DESCRIPTION OF THE TASK :: Copy out, from the data below, each line in which the word "null" occurs.

THE RECORDS ::
────────────────────────────────────────

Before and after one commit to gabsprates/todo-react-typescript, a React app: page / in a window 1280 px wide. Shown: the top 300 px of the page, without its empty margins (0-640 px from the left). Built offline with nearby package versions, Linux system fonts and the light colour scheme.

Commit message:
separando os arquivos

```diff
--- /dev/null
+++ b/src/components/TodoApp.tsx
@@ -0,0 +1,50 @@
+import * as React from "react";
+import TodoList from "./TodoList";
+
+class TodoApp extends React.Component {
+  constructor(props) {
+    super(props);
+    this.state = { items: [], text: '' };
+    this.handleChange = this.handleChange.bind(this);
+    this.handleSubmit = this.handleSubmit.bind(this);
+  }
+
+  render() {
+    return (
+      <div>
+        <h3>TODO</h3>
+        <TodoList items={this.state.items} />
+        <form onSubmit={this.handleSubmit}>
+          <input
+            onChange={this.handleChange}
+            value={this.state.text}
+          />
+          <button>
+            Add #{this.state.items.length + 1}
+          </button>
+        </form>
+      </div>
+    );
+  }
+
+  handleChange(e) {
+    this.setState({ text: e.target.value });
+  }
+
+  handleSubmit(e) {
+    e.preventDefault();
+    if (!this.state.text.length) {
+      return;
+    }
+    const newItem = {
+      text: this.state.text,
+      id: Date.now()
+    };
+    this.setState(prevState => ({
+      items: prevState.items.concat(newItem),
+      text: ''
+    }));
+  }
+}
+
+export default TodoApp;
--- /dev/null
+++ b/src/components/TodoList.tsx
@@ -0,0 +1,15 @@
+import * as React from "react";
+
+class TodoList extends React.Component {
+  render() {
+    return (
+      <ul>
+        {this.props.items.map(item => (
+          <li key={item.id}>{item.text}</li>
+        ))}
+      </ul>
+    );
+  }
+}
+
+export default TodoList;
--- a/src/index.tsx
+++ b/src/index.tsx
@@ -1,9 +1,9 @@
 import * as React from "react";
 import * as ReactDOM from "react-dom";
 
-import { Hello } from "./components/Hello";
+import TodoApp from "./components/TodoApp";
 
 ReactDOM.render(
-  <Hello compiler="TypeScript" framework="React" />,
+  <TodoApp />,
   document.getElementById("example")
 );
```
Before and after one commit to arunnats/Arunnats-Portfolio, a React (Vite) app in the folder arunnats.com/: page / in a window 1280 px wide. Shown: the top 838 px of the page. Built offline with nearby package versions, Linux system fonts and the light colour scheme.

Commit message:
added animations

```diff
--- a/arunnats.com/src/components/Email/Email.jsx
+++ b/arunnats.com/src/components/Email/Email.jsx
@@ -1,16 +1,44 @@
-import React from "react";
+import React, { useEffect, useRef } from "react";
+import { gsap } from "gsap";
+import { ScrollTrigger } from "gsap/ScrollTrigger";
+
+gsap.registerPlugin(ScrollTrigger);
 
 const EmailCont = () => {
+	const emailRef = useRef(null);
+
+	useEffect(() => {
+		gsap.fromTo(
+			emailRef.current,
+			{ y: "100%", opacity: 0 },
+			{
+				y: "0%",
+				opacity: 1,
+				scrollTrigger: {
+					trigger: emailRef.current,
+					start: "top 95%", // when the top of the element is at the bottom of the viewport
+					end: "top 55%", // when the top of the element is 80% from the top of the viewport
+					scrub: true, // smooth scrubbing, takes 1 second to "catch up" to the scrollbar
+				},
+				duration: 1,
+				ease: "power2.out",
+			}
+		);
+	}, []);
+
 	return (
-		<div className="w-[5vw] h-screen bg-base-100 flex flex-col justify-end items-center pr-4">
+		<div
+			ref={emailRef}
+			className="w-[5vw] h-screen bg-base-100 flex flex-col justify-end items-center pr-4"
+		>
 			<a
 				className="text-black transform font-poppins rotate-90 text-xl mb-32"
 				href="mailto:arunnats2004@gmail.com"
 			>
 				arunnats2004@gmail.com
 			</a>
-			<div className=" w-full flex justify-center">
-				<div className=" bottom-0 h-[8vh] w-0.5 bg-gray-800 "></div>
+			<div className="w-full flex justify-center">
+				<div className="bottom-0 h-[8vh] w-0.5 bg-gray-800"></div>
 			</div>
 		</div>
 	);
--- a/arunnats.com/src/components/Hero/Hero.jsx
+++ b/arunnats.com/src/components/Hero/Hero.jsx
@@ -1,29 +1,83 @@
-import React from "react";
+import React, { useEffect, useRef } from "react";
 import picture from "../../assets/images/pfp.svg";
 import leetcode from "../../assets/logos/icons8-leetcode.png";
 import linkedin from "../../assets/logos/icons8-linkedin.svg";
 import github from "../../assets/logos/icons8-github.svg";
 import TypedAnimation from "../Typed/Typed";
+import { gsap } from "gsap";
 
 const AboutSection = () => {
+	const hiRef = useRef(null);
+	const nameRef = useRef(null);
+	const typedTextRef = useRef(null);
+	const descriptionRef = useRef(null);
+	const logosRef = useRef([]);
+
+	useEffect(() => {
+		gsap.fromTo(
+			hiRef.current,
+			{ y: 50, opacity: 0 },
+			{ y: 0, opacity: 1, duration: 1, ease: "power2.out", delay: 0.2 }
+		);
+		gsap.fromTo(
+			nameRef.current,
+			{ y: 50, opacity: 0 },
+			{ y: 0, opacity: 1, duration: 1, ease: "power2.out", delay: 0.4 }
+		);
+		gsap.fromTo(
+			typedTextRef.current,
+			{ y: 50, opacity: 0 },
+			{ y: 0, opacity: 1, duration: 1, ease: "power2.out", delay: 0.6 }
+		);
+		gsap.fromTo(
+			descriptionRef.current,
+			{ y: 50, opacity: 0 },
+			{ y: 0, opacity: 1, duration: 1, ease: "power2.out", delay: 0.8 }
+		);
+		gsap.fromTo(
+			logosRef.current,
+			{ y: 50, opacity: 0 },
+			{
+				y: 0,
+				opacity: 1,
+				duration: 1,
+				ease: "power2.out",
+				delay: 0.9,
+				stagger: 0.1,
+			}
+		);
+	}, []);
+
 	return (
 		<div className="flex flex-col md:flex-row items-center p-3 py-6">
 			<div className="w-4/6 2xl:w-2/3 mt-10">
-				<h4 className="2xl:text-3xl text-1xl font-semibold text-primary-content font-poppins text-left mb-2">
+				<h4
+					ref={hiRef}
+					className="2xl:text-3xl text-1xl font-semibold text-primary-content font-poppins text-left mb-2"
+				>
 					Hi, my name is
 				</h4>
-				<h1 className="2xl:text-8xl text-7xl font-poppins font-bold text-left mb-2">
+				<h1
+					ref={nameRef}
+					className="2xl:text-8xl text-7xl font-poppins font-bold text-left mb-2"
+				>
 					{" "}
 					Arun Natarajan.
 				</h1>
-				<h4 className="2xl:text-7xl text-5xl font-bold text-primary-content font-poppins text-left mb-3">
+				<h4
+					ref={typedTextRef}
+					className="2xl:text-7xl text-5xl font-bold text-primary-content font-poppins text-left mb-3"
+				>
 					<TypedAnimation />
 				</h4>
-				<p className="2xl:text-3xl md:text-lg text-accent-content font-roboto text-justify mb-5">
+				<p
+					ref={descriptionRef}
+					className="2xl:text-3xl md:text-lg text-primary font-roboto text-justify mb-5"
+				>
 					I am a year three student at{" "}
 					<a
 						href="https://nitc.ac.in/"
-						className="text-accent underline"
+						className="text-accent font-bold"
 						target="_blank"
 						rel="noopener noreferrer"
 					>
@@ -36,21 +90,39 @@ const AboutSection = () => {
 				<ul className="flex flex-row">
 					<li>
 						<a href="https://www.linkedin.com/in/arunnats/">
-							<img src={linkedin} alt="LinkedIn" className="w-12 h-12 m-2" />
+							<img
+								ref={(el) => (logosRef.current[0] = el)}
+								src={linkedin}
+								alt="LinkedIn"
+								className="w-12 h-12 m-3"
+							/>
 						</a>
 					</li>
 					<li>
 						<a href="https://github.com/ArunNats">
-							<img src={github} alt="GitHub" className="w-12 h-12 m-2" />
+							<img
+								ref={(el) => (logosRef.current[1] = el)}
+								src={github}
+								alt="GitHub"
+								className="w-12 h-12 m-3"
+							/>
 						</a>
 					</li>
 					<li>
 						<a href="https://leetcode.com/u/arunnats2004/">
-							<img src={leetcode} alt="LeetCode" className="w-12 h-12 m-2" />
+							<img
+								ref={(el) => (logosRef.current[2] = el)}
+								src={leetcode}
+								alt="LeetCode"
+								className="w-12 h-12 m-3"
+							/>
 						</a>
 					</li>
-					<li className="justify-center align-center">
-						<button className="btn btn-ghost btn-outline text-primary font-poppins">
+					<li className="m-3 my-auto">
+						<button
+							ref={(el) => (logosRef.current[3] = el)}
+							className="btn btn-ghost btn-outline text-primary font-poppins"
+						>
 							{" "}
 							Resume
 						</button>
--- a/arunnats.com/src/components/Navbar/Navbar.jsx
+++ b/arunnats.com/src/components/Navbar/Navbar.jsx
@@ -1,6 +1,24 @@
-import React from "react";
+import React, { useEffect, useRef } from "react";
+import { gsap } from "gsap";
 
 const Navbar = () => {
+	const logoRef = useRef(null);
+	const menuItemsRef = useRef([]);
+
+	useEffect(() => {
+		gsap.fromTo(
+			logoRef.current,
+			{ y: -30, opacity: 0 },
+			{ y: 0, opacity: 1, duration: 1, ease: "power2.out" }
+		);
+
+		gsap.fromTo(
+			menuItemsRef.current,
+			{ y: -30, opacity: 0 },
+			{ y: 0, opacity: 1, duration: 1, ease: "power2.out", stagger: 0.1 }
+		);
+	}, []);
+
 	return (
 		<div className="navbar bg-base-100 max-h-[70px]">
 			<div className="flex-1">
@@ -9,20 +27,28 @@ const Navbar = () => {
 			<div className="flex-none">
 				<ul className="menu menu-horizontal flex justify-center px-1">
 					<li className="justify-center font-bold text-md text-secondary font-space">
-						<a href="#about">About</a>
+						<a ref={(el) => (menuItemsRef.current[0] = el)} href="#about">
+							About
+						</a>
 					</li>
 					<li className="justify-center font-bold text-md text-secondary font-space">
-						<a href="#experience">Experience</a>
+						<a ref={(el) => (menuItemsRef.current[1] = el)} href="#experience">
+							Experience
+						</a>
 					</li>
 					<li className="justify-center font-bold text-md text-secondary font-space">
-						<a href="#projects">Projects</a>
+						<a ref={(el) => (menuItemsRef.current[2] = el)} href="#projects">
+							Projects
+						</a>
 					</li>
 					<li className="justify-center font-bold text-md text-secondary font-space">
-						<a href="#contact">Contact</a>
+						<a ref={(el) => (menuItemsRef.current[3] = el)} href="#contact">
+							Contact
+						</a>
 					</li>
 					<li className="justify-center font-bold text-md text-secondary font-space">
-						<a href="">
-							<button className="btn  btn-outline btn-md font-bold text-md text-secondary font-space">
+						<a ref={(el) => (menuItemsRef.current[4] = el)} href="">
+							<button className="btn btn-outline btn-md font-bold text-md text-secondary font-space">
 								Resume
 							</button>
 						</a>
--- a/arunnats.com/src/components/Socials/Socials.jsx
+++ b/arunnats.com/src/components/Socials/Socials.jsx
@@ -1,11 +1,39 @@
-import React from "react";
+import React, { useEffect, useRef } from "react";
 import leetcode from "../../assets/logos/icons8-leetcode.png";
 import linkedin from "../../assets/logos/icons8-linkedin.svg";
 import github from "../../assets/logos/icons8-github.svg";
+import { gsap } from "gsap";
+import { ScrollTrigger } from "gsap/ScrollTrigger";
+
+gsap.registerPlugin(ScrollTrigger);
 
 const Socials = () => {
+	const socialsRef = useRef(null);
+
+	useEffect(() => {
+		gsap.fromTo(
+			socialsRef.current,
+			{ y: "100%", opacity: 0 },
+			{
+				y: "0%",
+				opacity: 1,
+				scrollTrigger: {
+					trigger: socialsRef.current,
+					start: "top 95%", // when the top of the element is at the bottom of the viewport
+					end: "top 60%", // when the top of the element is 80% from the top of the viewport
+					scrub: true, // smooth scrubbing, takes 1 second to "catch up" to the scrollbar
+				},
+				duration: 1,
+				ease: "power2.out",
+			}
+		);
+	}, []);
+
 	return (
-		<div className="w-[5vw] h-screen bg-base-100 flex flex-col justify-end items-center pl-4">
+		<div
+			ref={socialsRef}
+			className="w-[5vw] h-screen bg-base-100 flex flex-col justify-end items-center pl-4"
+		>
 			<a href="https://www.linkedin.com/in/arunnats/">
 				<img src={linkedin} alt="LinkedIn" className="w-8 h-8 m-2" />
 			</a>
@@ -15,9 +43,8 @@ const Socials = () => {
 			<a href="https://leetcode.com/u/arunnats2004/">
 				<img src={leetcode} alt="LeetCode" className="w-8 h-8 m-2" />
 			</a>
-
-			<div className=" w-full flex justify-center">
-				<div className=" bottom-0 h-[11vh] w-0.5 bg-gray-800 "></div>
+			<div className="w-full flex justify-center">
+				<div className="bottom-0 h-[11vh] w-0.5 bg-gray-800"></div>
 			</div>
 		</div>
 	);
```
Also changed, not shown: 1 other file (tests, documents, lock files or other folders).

────────────────────────────────────────

REPLY ::
--- /dev/null
--- /dev/null
+	const emailRef = useRef(null);
+	const hiRef = useRef(null);
+	const nameRef = useRef(null);
+	const typedTextRef = useRef(null);
+	const descriptionRef = useRef(null);
+	const logoRef = useRef(null);
+	const socialsRef = useRef(null);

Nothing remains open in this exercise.